Supplied entries Block Start

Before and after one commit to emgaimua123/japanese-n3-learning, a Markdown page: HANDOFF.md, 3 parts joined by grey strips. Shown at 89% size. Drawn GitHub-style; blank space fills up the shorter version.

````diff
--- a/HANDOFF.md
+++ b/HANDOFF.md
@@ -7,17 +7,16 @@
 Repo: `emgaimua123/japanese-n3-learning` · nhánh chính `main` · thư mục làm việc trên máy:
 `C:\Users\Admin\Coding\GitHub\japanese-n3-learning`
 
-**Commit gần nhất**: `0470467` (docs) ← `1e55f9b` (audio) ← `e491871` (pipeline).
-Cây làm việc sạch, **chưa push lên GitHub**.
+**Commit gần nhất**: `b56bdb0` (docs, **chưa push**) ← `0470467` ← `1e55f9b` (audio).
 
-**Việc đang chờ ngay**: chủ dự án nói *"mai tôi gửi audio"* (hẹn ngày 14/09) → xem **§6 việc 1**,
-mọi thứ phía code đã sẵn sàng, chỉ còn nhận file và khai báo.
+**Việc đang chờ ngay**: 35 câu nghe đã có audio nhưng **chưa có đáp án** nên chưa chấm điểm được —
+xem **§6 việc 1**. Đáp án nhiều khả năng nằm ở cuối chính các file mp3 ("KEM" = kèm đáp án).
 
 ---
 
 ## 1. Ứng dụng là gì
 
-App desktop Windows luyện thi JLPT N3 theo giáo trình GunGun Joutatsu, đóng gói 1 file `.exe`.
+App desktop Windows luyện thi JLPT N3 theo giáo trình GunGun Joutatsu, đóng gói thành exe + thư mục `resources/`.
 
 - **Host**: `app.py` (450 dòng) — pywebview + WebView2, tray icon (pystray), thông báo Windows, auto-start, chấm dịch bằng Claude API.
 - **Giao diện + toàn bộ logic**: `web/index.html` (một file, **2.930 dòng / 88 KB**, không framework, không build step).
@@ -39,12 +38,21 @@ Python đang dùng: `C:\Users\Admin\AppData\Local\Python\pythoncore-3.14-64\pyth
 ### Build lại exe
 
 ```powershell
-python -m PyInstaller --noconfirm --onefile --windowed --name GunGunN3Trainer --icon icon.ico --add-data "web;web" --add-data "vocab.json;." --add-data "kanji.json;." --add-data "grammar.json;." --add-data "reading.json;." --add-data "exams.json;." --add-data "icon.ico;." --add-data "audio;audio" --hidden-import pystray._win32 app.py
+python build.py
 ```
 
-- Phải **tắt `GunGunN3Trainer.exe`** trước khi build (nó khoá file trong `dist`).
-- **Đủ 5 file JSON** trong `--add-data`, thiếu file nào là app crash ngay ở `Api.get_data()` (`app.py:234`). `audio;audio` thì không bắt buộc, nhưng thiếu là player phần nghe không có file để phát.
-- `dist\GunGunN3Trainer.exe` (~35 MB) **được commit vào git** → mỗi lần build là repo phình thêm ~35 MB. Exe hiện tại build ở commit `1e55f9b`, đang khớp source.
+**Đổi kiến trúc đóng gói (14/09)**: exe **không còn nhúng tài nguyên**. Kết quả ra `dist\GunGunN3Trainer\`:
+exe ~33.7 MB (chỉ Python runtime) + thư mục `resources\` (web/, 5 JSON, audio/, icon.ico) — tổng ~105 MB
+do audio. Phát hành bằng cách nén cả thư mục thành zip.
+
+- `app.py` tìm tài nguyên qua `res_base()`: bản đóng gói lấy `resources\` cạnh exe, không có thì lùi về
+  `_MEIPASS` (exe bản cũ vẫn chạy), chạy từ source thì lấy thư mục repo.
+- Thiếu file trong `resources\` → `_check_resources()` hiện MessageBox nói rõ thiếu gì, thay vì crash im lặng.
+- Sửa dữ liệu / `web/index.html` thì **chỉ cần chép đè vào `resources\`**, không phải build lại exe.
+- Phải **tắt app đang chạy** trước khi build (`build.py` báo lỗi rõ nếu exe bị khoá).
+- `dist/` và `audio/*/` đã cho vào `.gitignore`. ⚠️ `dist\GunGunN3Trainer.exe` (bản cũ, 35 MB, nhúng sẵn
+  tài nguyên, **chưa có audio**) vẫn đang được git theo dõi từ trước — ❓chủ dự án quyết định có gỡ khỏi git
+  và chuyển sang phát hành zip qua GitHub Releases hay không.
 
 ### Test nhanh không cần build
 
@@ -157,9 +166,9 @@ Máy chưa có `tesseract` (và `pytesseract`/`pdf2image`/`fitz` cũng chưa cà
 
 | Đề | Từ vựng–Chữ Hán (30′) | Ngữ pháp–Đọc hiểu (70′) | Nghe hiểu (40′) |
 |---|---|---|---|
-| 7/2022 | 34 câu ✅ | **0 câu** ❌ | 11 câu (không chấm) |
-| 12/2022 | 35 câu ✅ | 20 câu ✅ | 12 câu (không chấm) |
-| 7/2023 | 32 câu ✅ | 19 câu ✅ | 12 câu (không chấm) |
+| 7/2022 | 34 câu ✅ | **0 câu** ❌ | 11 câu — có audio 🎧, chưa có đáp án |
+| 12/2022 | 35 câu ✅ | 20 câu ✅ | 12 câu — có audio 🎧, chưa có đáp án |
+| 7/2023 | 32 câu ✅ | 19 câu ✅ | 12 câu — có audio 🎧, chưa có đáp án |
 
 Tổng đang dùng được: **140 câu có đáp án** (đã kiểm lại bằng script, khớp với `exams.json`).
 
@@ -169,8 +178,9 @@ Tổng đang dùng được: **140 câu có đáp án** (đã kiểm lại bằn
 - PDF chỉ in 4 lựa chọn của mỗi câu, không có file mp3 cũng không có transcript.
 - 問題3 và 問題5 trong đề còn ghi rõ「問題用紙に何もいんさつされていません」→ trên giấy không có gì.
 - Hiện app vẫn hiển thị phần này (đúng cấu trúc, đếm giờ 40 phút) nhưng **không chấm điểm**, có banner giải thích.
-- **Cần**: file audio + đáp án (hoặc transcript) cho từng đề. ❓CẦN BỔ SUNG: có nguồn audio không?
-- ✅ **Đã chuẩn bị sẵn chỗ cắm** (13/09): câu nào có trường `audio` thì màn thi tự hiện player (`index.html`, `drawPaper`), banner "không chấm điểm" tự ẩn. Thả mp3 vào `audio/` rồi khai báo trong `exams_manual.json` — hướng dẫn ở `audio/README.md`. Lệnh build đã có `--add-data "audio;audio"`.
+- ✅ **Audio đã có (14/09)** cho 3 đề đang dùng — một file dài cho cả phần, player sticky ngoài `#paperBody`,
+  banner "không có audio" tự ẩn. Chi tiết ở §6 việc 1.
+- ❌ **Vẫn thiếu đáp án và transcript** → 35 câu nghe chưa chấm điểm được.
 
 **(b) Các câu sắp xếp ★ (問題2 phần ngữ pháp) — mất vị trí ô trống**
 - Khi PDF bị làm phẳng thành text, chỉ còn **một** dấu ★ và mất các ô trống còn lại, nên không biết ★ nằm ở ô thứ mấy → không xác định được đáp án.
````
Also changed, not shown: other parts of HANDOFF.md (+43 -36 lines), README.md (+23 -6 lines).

Supplied entries Block End

◆ **Exercise instructions**:
Report each line in the data that holds the word "trong".

◆ **Output below**:
-- Phải **tắt `GunGunN3Trainer.exe`** trước khi build (nó khoá file trong `dist`).
-- **Đủ 5 file JSON** trong `--add-data`, thiếu file nào là app crash ngay ở `Api.get_data()` (`app.py:234`). `audio;audio` thì không bắt buộc, nhưng thiếu là player phần nghe không có file để phát.
+- Thiếu file trong `resources\` → `_check_resources()` hiện MessageBox nói rõ thiếu gì, thay vì crash im lặng.
 - 問題3 và 問題5 trong đề còn ghi rõ「問題用紙に何もいんさつされていません」→ trên giấy không có gì.
-- ✅ **Đã chuẩn bị sẵn chỗ cắm** (13/09): câu nào có trường `audio` thì màn thi tự hiện player (`index.html`, `drawPaper`), banner "không chấm điểm" tự ẩn. Thả mp3 vào `audio/` rồi khai báo trong `exams_manual.json` — hướng dẫn ở `audio/README.md`. Lệnh build đã có `--add-data "audio;audio"`.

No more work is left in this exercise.